From this fine opening Esthema demonstrate a cohesive approach to their music, a music that fuses and encompasses prog, fusion, jazz, chamber, classical, Gypsy, folk and more whilst deriving inspiration from music across the Western, Eastern (including Middle Eastern) hemispheres. Not only do they achieve all of this admirably, but throughout demonstrate an empathy to those genres and ethnic cultures. Although primarily an acoustic album I can envisage Long Goodbye having a broad appeal across a wide spectrum.
The most upbeat track from the album comes in the form of Fire And Shadow and certainly Tom Martin and George Lernis conjure up a driving, if not toe tappingly friendly, pulse to the tune. The middle portion of the track is a more liquid affair with some fine violin bringing to mind the wonderful Akihisa Tsuboy’s more acoustic outings. Whereas the subject matter for Reflections From The Past deals with the emotions of being taken away from loved ones, family and friends and reflected in this darker, atmospheric and more sprawling piece – composed by George Lernis. The jazziest and freeform piece on the album, however as appears to be the nature of Esthema, there’s a stunning, upbeat middle section.
Album favourite comes in the form of the gently undulating Without A Moment’s Notice. A great track, especially on headphones, initially with the intertwining guitar and strings drifting effortlessly together and forming a calming aura. The track is however a slow builder and at the mid point the track takes on a sort of ‘danse macabre’, initially lead off by Tom Martin, but swiftly joined by the rest of the musicians. This is track that needs, deserves and rewards multiple listening sessions as it subtlety reveals its charms – inadvertently demonstrating the band’s obvious understanding of more unusual modes, scales and rhythms, but without losing the essence or beauty of the music. Without A Moment’s Notice closes out, primarily with Andy Milas and Mac Ritchey.
In between the lengthier tracks is a great ensemble piece and the delightful Reminiscence, which derives its inspiration from the retelling of old stories and the joy that they bring. This is in stark contrast to theme of the closing piece and the album’s title track. A sombre but absorbing journey chronicling the passing of a life. Onur Dilisen and Naseem Alatrash superbly capture the darker, concluding moments…

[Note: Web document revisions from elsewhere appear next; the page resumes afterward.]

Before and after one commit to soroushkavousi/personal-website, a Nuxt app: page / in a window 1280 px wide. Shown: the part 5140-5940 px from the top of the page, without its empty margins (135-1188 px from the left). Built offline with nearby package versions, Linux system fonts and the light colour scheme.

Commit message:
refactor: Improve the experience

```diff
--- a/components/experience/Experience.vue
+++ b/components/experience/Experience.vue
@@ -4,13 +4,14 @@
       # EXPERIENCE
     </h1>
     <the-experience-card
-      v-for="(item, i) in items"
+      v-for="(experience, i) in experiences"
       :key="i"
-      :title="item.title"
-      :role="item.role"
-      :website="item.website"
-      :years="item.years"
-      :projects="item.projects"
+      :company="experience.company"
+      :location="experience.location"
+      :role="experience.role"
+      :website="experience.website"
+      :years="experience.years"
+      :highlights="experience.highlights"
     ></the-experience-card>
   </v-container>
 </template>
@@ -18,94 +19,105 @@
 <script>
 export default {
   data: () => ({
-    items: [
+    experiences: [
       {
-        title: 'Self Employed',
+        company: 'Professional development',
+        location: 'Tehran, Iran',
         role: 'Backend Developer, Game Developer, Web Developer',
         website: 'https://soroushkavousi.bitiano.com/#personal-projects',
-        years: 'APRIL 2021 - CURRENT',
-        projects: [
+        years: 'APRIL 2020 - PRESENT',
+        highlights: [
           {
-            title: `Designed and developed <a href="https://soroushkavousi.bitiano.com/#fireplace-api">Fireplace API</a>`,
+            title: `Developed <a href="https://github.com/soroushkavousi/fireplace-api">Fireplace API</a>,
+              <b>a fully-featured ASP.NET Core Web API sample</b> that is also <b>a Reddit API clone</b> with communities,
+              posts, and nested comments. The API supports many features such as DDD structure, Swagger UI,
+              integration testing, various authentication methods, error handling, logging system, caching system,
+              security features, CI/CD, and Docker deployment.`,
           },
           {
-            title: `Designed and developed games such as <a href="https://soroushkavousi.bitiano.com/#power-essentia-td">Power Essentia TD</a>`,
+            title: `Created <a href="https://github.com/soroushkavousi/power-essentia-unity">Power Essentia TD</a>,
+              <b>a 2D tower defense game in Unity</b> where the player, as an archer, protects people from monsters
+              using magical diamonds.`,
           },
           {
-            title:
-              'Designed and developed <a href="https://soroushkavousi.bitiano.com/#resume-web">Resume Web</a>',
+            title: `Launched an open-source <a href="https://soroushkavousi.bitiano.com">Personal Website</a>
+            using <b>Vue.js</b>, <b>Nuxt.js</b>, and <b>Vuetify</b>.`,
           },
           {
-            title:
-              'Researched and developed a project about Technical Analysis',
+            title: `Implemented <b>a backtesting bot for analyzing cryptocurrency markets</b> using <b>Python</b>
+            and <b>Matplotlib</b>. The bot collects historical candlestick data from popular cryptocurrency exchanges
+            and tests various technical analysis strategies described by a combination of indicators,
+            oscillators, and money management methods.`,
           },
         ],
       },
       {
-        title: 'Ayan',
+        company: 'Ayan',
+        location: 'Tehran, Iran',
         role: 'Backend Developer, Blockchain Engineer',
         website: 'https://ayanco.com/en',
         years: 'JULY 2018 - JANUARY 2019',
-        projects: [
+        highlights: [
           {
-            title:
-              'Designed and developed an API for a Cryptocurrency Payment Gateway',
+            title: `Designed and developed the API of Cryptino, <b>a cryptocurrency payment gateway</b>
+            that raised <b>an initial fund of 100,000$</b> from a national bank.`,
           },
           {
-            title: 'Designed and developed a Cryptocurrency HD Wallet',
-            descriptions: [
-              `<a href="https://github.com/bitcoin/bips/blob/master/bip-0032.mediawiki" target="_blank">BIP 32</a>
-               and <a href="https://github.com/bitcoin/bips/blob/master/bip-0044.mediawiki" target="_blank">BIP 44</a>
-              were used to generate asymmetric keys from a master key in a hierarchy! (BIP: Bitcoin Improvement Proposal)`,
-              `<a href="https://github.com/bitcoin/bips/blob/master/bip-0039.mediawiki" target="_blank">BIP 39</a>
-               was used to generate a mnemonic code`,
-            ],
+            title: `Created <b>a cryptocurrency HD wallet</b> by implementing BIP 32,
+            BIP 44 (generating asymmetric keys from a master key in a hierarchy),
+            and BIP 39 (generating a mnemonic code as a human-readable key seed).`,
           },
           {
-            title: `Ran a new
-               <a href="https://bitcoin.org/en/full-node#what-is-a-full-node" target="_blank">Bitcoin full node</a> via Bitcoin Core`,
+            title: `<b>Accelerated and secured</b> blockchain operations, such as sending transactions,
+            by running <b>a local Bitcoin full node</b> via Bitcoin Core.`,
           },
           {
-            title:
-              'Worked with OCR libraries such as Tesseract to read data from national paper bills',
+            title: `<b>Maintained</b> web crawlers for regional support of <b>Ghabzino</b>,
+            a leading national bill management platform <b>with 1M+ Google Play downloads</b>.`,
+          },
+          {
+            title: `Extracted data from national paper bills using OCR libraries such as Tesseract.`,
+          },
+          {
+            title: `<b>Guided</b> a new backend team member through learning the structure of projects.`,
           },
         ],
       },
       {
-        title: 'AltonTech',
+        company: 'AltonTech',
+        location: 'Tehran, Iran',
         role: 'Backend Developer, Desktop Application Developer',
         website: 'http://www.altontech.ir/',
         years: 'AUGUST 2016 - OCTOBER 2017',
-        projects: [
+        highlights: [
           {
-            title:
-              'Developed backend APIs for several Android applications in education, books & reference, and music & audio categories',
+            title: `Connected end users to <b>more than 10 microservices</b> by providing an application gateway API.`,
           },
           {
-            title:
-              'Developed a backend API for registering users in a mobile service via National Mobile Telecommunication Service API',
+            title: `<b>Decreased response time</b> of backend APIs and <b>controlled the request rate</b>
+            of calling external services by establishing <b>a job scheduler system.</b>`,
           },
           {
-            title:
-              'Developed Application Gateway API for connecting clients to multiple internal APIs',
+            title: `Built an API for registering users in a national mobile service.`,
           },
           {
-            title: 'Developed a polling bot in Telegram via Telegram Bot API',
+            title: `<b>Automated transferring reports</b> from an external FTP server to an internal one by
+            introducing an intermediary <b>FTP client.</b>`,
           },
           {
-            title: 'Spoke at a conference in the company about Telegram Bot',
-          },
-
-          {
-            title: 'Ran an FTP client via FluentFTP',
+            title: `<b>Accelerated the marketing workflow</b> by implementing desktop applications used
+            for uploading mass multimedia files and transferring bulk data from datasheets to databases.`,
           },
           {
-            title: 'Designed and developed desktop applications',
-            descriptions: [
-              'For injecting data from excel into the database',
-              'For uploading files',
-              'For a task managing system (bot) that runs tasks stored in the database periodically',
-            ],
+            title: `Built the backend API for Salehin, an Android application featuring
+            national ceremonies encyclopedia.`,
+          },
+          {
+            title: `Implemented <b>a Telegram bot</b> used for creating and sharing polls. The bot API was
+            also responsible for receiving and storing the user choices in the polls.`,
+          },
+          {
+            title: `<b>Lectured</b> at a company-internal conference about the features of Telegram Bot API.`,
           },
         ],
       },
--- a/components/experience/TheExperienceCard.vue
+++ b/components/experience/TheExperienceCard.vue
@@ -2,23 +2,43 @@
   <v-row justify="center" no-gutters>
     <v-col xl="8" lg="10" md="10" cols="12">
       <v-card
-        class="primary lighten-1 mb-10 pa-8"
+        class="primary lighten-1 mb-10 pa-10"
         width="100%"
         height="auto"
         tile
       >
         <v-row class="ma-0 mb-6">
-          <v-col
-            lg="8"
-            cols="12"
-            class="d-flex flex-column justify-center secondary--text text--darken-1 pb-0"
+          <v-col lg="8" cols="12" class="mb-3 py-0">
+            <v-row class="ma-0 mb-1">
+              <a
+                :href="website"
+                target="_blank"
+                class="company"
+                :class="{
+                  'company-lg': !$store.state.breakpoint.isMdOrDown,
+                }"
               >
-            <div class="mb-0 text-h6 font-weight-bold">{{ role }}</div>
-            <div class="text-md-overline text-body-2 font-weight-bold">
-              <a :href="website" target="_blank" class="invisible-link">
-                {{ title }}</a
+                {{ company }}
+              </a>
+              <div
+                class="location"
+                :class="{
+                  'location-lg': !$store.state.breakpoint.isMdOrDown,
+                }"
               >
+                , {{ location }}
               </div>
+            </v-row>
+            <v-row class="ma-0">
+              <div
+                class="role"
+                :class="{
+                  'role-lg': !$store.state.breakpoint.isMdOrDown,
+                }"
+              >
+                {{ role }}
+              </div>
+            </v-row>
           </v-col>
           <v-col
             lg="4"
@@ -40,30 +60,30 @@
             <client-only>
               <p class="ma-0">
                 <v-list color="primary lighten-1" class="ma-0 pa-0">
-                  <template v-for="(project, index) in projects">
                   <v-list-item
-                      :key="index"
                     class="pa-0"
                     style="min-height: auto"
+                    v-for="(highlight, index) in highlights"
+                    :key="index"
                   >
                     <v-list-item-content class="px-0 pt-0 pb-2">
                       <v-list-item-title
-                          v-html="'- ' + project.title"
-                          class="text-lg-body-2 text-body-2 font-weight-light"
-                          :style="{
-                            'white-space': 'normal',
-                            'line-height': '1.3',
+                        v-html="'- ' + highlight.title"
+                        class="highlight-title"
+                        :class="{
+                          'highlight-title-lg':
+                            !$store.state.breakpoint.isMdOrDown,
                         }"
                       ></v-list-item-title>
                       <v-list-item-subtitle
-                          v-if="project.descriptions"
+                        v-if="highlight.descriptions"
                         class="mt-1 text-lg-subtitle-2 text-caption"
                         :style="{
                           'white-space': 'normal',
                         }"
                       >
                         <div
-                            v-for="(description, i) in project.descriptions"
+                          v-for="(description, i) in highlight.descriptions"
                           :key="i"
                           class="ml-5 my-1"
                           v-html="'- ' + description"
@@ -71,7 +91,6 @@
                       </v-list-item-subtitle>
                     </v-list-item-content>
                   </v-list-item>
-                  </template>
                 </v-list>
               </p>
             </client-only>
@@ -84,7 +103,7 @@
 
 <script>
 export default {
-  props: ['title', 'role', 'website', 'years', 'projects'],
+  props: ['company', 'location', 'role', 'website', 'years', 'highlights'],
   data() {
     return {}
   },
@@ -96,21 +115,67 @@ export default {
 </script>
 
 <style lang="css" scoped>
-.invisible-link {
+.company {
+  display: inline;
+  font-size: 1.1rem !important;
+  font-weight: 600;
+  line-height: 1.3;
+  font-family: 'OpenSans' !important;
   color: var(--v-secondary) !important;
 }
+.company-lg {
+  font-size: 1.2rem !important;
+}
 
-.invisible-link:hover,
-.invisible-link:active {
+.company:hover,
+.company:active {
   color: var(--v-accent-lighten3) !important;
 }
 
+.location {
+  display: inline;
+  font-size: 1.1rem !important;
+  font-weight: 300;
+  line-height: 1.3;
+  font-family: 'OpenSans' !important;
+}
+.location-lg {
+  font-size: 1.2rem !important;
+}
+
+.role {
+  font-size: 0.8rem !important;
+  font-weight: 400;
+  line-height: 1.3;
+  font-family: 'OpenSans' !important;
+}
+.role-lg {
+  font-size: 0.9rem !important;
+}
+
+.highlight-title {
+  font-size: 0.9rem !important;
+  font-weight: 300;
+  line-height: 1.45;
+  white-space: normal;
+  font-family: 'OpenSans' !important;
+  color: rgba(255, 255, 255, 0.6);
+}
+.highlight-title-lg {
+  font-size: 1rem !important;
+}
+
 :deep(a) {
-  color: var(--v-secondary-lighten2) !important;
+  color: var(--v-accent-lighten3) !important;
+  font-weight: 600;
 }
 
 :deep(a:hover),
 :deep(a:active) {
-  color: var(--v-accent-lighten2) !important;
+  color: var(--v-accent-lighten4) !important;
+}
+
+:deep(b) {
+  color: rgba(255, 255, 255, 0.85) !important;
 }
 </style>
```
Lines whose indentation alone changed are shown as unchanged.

Esthema do have an audio page on their website offering brief samples of each of the tracks, although I’m not entirely sure there is enough to do the tracks justice, but hopefully sufficient to make you seek out this imaginative and cultured band. Finally, like most good music it derives its strength and character from the interaction of the musicians. Esthema have managed this in spades and Long Goodbye joins an ever growing list of fine albums released during 2014.
01. Three Sides To Every Story, Part I (2:01)

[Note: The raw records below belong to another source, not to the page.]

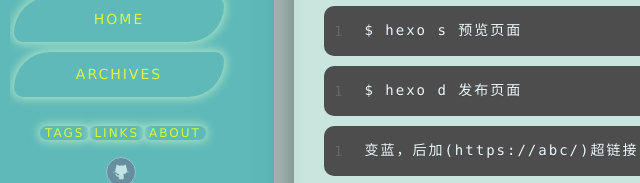
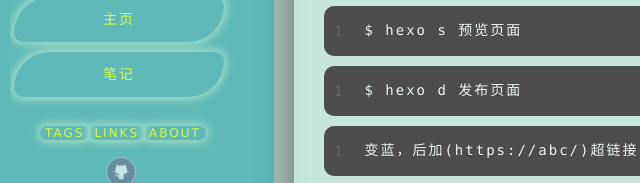
Before and after one commit to remithephy/remithephy.github.io, a plain HTML site: page 2022/01/05/hello-world/index.html in a window 1280 px wide. Shown: the part 353-536 px from the top of the page, 36-676 px from the left. Drawn offline with nearby package versions, Linux system fonts and the light colour scheme; a script that the page names is missing; a web font is replaced by a local one.

Commit message:
Site updated: 2022-01-05 19:20:22

```diff
--- a/2022/01/05/hello-world/index.html
+++ b/2022/01/05/hello-world/index.html
@@ -66,9 +66,9 @@
 					<nav class="header-menu">
 						<ul>
 
-							<li><a href="/">Home</a></li>
+							<li><a href="/">主页</a></li>
 
-							<li><a href="/archives">Archives</a></li>
+							<li><a href="/archives">笔记</a></li>
 
 						</ul>
 					</nav>
@@ -137,9 +137,9 @@
 			<nav class="header-menu">
 				<ul>
 
-					<li><a href="/">Home</a></li>
+					<li><a href="/">主页</a></li>
 
-					<li><a href="/archives">Archives</a></li>
+					<li><a href="/archives">笔记</a></li>
 
 		        <div class="clearfix"></div>
 				</ul>
```
Also changed, not shown: 2022/01/05/sample-post/index.html (+4 -4 lines), archives/2022/01/index.html (+4 -4 lines), archives/2022/index.html (+4 -4 lines), archives/index.html (+4 -4 lines), index.html (+4 -4 lines).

02. Three Sides To Every Story, Part II (8:21)
03. Three Sides To Every Story, Part III (3:19)
04. Fire And Shadow (6:49)
05. Reflections From The Past (9:07)
06. Without A Moment’s Notice (9:22)
07. Reminiscence (4:22)
08. Long Goodbye (11:41)
Total Time – 55:03
Andy Milas – Guitar
Onur Dilisen – Violin
Naseem Alatrash – Cello
Mac Ritchey – Oud & Bouzouki
Tom Martin – Bass
George Lernis – Drums & Percussion
Record Label: Independent
Year Of Release: 2014
Long Goodbye (2014)
The Nearness And Nowness Of Things (2009)
Apart From The Rest (2007)